Anthony George

Research output: Contribution to conferencePaper


Nematode infections in the ruminant livestock systems cause significant loss each year in both animal health and production. There are several control methods to combat nematodes. The most common are the anthelmintics, but there are several alternatives such as bioactive plants, nematophagous fungi, vaccination, and selective breeding. The use of alternatives such as biocontrol fungi and bioactive plants, alone and in combination have become more attractive prospects with increasing anthelmintic resistance and a growing organic livestock sector. The interaction between these alternative methods is not well understood. This study uses radial growth plates of the biocontrol fungus Duddingtonia flagrans in the presence of various bioactive forages at both 25°C and 15°C. Plant secondary metabolites present in bioactive plants specifically tannins, were found to be inhibitory towards D. flagrans and this inhibition was found to be temperature dependent. This is the first quantitative evidence of an interaction between D. flagrans and tannins and the first indication of the potential presence of a tanniferase enzyme within a nematophagous fungi. Further work should be conducted in the natural fecal environment and with other biocontrol fungal candidates.
Original languageEnglish
Publication statusPublished - 29 Apr 2021
EventBritish Association of Veterinary Parasitology - Online, Bristol, United Kingdom
Duration: 29 Apr 202130 Apr 2021

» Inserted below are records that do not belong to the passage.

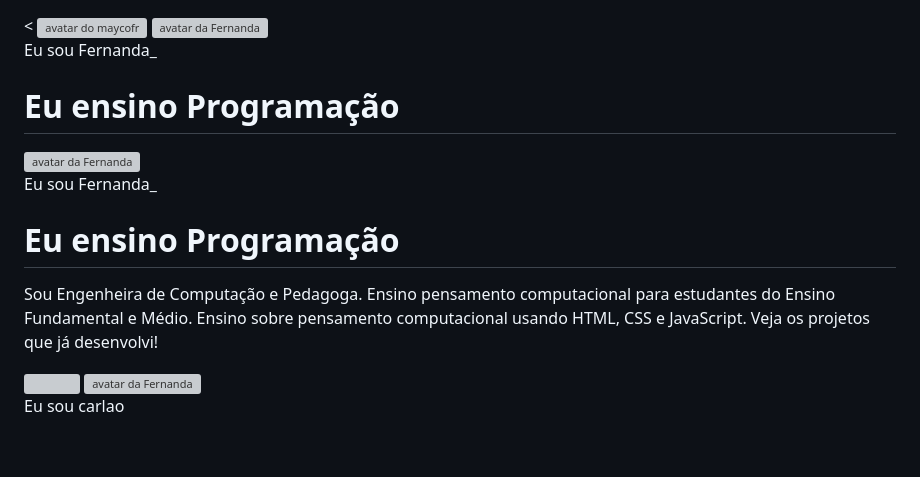
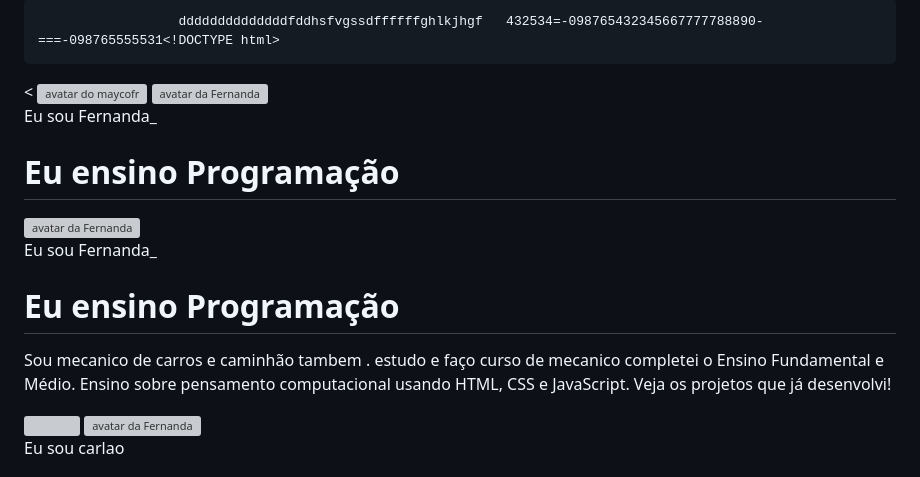
Before and after one commit to maycao34/criando-seu-potifolio-do-projeto, a Markdown page: README.md, the part around the change. Rendered like a GitHub page; blank space fills up the shorter version; grey boxes are pictures that could not be loaded.

```diff
--- a/README.md
+++ b/README.md
@@ -1,4 +1,4 @@
-<!DOCTYPE html>
+                      ddddddddddddddfddhsfvgssdffffffghlkjhgf   432534=-098765432345667777788890-===-098765555531<!DOCTYPE html>
 <html lang="pt-br">
   <head>
     <meta charset="UTF-8" />
@@ -47,8 +47,8 @@
     <p>Eu sou Fernanda_</p>
     <h1>Eu ensino Programação</h1>
     <p>
-      Sou Engenheira de Computação e Pedagoga. Ensino pensamento computacional
-      para estudantes do Ensino Fundamental e Médio. Ensino sobre pensamento
+      Sou mecanico de carros e caminhão tambem . estudo e faço curso de mecanico
+      completei o Ensino Fundamental e Médio. Ensino sobre pensamento
       computacional usando HTML, CSS e JavaScript. Veja os projetos que já
       desenvolvi!
     </p>
```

ConferenceBritish Association of Veterinary Parasitology
Abbreviated titleBAVP
Country/TerritoryUnited Kingdom


Dive into the research topics of 'Impact of tannins from bioactive plants on the growth of the biocontrol fungus Duddingtonia flagrans'. Together they form a unique fingerprint.

Cite this